Task :: Among the records below, find each line that includes the string "shown" and copy it.

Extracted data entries
*-*-*

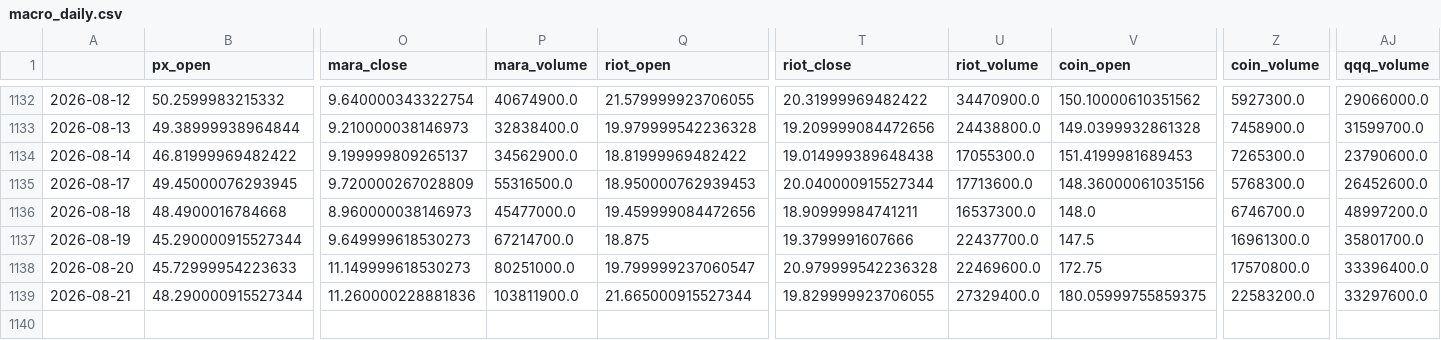
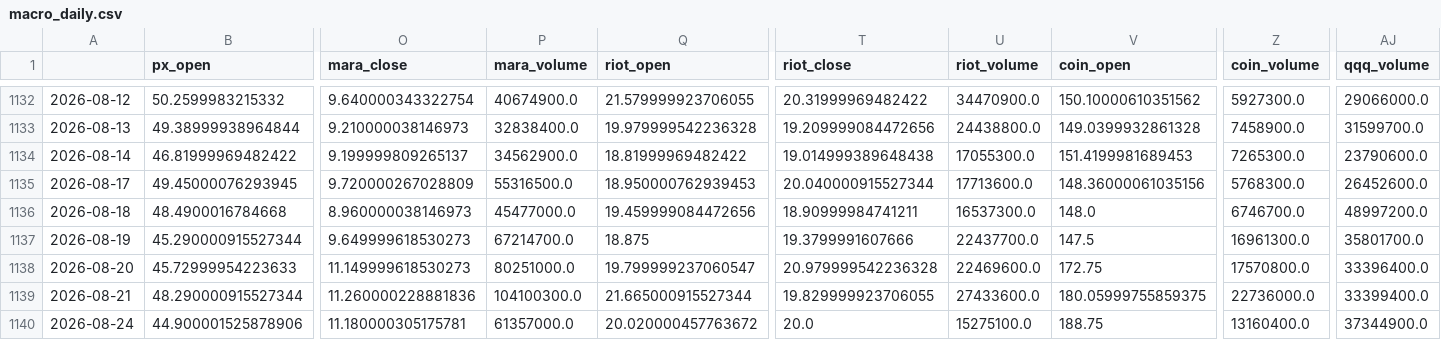
Before and after one commit to yoursprerit/btc-range-model, a CSV file: data/wgmi/macro_daily.csv, drawn as a sheet; only a part is shown, gaps mark what is left out; rows hold the shown columns only; the diff names each change by its address in the sheet, - before the commit and + after, or states it on an @@ line.

```diff
--- a/data/wgmi/macro_daily.csv
+++ b/data/wgmi/macro_daily.csv
-P1139 (mara_volume): 103811900.0
+P1139 (mara_volume): 104100300.0
-U1139 (riot_volume): 27329400.0
+U1139 (riot_volume): 27433600.0
-Z1139 (coin_volume): 22583200.0
+Z1139 (coin_volume): 22736000.0
-AJ1139 (qqq_volume): 33297600.0
+AJ1139 (qqq_volume): 33399400.0
+row 1140: 2026-08-24 | 44.900001525878906 | 11.180000305175781 | 61357000.0 | 20.020000457763672 | 20.0 | 15275100.0 | 188.75 | 13160400.0 | 37344900.0
```
Also changed, not shown: 15 other files.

*-*-*

Worked solution ::
Before and after one commit to yoursprerit/btc-range-model, a CSV file: data/wgmi/macro_daily.csv, drawn as a sheet; only a part is shown, gaps mark what is left out; rows hold the shown columns only; the diff names each change by its address in the sheet, - before the commit and + after, or states it on an @@ line.
Also changed, not shown: 15 other files.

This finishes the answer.